### WHAT TO WORK ON
Lines holding the string "href" are the ones to copy; find them all in the data.

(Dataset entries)
• • • • •
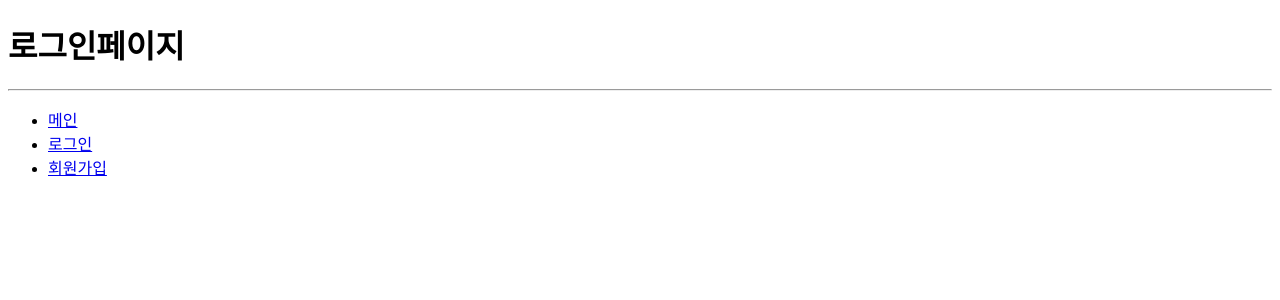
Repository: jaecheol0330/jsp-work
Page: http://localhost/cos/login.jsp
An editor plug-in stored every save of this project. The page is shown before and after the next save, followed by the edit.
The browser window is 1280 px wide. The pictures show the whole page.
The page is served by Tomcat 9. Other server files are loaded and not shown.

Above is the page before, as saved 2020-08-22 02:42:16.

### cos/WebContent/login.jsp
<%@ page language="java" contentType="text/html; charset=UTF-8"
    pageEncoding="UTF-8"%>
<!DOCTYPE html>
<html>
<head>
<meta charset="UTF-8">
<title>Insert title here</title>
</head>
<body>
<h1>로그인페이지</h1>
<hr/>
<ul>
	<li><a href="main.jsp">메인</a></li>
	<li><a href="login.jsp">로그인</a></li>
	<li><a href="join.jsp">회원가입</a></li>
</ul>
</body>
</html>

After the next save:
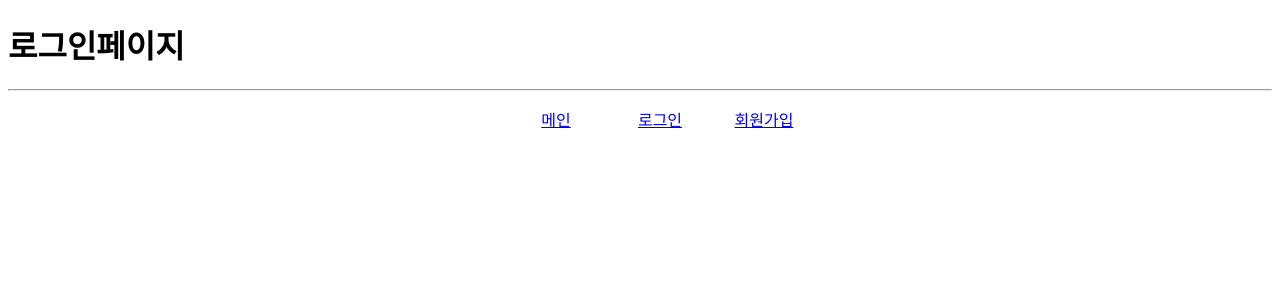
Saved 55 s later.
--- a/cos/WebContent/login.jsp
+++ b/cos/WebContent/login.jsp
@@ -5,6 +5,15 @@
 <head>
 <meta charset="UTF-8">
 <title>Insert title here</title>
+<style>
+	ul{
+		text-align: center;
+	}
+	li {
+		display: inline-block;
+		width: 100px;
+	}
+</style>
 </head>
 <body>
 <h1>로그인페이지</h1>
• • • • •
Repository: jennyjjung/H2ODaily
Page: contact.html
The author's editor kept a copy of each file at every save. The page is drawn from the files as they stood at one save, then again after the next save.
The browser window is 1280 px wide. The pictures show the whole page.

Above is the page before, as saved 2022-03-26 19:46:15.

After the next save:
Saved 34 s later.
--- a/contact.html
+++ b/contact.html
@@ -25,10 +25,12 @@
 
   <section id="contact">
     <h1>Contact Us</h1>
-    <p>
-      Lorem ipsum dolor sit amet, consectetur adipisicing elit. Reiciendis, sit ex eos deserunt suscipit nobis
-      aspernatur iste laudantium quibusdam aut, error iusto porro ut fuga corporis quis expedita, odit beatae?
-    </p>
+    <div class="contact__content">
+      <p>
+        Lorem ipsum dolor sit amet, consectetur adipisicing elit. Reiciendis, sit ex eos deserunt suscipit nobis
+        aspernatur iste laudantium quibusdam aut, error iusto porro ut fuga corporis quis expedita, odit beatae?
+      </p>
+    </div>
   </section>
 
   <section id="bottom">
• • • • •
### OUTPUT
	<li><a href="main.jsp">메인</a></li>
	<li><a href="login.jsp">로그인</a></li>
	<li><a href="join.jsp">회원가입</a></li>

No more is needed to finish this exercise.